Last year, after a lengthy, circuitous journey through the solar system, a NASA probe known as MESSENGER entered into orbit around Mercury. No spacecraft had visited the innermost planet in more than three decades, and none has paid an extended visit. With MESSENGER's arrival, NASA and its international counterparts now have spacecraft stationed at Mercury, Venus, Mars and Saturn—not to mention Earth and the moon. Two more NASA craft are en route to Jupiter and Pluto; yet another ought to reach the dwarf planet Ceres in 2015. Humankind's presence has never stretched so far.
It could stretch farther still, with robots spying down on bizarre moons that might harbor alien life or on the little-understood outermost planets. An even more novel campaign would ferry Martian rocks back to Earth for analysis. NASA had been on track to begin such an ambitious project, but alas, political maneuvering recently forced the space agency to scrap its plans.
The president's proposed budget for 2013 includes drastic cutbacks to planetary science of more than 20 percent that could derail many future missions. Such erratic handling of NASA threatens the nation's steady progress of solar system exploration, which is hypersensitive to the vicissitudes of budget politics.
Sending robotic missions out into the solar system requires years of preparation. Interplanetary probes depend on cutting-edge technologies that are developed and tested over time. And flight plans often demand a well-timed launch during a brief planetary alignment. Nurturing these complex missions calls for patience and a steady hand. That is why a group of planetary scientists draws up a blueprint for exploration every 10 years or so under the auspices of the National Research Council. This advisory panel issued its most recent report last year, which prioritizes the missions and objectives that will yield the most science per dollar. Shaking up the planetary science division now, for a relatively meager savings of $300 million, would force NASA away from these sensible, well-defined goals.
The most severe cuts were to Mars exploration, long a U.S. specialty. NASA was to begin the process of returning samples from the Red Planet during a joint 2018 mission with the European Space Agency (ESA). That campaign, perhaps the most important flagship project this decade, appears to be dead. With the release of the president's budget request, NASA had to concede that it would withdraw from the 2018 Mars mission, as well as from a 2016 launch, also in collaboration with ESA, of an orbiter that would have sought out the origins of trace gases in the Martian atmosphere. Both missions would have made significant progress toward answering the question of whether Mars was ever habitable.
The budgetary ax also threatens to push other top targets for exploration further into the distance. Foremost among them is Jupiter's moon Europa, which scientists suspect holds an internal ocean that could harbor life. The ice giants Uranus and Neptune have only been investigated in fleeting flybys. These worlds will remain unsolved puzzles without a reversal of regressive policies.

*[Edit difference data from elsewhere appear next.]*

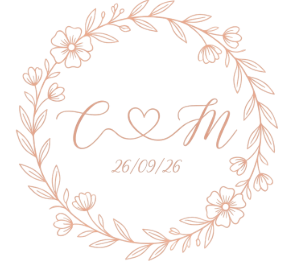
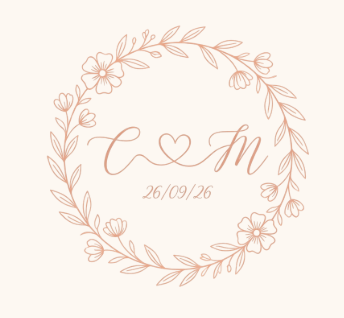
Add files via upload

Changed region(s): [[0.0302, 0.0, 0.9362, 0.9925]]

diff --git a/index.html b/index.html
@@ -706,7 +706,7 @@
     .env-nombre {
       position: absolute;
       left: 0; right: 0;
-      top: 42%; bottom: 0;
+      top: 48%; bottom: 0;
       display: flex;
       flex-direction: column;
       align-items: center;
@@ -725,7 +725,7 @@
     .env-nombre-valor {
       font-family: var(--serif);
       font-style: italic;
-      font-size: min(32px, 6.2vw);
+      font-size: min(40px, 6.2vw);
       font-weight: 400;
       color: var(--accent);
       text-align: center;
@@ -984,7 +984,7 @@
              vacío ("") para fondo liso
 ──────────────────────────────────────────────────── */
 const SOBRE = {
-  logoUrl:       "sello.png", /* sello/logo — PNG transparente        */
+  logoUrl:       "sello.jpg", /* sello/logo — PNG transparente        */
   fondoUrl:      "fondo-sobre.jpg",          /* fondo del OVERLAY (pantalla completa) */
   fondoSobreUrl: "imange-sobre.png",          /* fondo del SOBRE (dentro del rectángulo) ej: "interior-sobre.jpg" */
 };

In a fraught fiscal climate, NASA should focus on what it does best and on what offers the best return on investment. Solar system exploration meets both criteria: the U.S. has long led the interplanetary charge, and the resulting scientific benefits have come at a relative bargain. This year NASA's planetary science program cost about $1.5 billion—less than what NASA spent designing a congressionally mandated rocket, the Space Launch System, which appears more likely to satisfy aerospace contractors than to aid the cause of space exploration. Such directives from lawmakers all too often land in NASA's lap without the funds to carry them out.
A mere fraction of a cent from every tax dollar seems a small price to pay for the extension of humanity's robotic reach to distant worlds—one of our greatest accomplishments as a nation, not to mention as a technological species. If planetary science must suffer, the reduction should be phased in gradually so that scientists can try to soften the disruption to long-term plans.